In light of his view that travel literature is the son of travels, especially since he practiced it in many forms, investigations, and books, we ask if this literature is still out of the spotlight, without losing sight of the Ibn Battuta Prize awarded by the Arab Center for Geographical Literature in Abu Dhabi and London. He commends the role of the Arab Center for Geographical Literature, which provided its service to this literature, as it revived it with the award, as well as its creative and investigative publications. And in the series (Exploring the Horizons), I published my investigation of the journey of Sheikh Mustafa Abd al-Razeq, Sheikh of Al-Azhar, Memoirs of a Traveler, which he made 11 decades ago to France. He also published two contemporary trips (Caravan of Moroccan Tales), and encouraged dozens of writers and investigators to write down and publish their travels, or investigate the treasures of our Arab travels. But we need more than one center in the east and west, to enter more into the research laboratory after the deployment.
This meeting concludes for us by shedding light on the first Asian conference of the World Poetry Movement, which he has been promoting for a few days, by pointing out that the World Poetry Movement will hold its first conference in Colombia and Venezuela next summer, and these continental conferences are preparation for it, so we held our African conference of the movement in January.
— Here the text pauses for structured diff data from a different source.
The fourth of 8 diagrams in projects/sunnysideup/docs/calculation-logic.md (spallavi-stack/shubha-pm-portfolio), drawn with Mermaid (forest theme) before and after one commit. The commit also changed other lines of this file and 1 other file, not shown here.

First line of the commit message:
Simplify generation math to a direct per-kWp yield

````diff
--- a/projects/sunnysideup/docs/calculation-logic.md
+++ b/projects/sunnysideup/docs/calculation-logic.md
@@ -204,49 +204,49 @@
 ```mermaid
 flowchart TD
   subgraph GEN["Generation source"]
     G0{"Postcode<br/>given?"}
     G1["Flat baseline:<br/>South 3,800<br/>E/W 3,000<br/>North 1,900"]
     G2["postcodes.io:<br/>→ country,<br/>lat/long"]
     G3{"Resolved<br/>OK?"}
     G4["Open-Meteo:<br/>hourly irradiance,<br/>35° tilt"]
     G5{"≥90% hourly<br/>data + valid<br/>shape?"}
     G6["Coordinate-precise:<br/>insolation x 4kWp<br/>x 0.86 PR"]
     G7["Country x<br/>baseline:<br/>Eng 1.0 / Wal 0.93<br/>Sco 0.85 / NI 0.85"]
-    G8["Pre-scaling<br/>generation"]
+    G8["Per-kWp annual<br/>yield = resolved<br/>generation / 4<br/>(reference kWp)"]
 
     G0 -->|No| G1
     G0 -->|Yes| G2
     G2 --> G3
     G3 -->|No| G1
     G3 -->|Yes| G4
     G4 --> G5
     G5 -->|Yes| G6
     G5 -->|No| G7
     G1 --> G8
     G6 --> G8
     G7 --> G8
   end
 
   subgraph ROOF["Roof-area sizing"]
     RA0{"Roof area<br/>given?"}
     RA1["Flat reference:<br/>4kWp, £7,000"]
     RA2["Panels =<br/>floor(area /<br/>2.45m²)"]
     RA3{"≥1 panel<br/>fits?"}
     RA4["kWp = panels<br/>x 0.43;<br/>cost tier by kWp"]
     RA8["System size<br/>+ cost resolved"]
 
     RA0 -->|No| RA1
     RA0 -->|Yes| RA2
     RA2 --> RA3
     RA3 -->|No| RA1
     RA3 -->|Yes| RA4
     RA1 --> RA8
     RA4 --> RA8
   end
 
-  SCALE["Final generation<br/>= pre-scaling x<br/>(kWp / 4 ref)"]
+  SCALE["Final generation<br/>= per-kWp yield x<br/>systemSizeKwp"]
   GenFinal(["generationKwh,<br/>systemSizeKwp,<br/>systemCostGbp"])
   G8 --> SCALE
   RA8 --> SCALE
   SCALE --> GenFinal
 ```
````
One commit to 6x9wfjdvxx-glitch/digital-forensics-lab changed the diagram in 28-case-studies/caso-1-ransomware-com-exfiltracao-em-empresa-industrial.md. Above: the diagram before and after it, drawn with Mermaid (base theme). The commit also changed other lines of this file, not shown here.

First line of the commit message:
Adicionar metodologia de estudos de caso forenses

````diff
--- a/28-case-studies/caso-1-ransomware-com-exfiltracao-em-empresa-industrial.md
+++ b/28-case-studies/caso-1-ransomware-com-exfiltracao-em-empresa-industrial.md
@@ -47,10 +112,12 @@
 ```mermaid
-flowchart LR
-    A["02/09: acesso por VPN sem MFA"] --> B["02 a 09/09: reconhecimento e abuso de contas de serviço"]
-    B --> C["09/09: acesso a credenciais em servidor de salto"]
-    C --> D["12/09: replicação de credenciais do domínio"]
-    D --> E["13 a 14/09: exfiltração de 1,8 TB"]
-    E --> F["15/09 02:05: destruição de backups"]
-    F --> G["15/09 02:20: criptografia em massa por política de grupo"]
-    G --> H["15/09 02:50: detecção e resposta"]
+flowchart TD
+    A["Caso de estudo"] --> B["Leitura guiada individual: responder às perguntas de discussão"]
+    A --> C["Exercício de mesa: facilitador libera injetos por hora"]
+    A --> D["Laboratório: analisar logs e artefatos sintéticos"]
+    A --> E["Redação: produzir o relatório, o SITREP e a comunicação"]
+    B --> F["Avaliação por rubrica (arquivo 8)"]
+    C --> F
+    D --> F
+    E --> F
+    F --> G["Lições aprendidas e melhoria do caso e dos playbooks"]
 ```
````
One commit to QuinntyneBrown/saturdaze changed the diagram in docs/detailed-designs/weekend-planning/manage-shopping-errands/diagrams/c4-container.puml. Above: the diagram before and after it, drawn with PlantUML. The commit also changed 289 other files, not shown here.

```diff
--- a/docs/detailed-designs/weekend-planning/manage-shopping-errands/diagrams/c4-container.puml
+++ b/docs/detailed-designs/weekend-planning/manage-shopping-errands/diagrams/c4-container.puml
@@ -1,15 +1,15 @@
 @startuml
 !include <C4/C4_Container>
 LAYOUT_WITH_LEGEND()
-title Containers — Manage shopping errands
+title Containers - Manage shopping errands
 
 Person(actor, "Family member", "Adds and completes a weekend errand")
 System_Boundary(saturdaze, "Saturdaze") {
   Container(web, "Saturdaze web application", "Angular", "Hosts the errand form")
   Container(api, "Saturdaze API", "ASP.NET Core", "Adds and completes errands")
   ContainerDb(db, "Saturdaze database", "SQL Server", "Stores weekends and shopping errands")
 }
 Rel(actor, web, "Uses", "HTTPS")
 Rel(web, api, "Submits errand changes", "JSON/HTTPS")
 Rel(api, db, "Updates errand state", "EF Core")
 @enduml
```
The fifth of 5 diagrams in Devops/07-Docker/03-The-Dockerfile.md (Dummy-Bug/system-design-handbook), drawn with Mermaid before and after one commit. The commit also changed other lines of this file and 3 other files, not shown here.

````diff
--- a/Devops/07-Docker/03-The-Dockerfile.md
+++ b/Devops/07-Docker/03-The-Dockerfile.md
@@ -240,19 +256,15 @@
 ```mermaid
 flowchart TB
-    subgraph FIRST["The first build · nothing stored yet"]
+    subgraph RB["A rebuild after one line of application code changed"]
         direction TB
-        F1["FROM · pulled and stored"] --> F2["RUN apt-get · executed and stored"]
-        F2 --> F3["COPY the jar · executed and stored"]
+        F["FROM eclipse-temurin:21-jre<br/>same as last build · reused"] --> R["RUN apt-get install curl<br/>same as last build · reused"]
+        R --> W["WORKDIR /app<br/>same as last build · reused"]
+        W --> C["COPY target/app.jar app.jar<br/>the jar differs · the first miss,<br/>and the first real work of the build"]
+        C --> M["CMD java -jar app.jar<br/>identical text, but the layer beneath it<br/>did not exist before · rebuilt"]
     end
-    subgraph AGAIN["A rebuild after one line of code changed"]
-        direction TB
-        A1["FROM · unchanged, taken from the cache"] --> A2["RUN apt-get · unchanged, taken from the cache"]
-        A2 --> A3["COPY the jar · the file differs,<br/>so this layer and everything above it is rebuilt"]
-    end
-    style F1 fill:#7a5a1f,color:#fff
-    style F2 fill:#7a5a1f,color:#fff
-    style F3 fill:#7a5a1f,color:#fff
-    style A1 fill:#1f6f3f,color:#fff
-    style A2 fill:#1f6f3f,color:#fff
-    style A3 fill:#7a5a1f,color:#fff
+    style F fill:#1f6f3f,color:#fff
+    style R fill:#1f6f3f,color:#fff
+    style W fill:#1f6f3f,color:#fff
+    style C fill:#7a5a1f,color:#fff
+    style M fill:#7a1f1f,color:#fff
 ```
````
The Asian conference will be held this month, and next month the European conference will be held, and so on, so that the poets and ambassadors of the continents go there.
First published in UAE by the 24 website, a part of a group of media initiatives under the umbrella of “24 for Media Studies.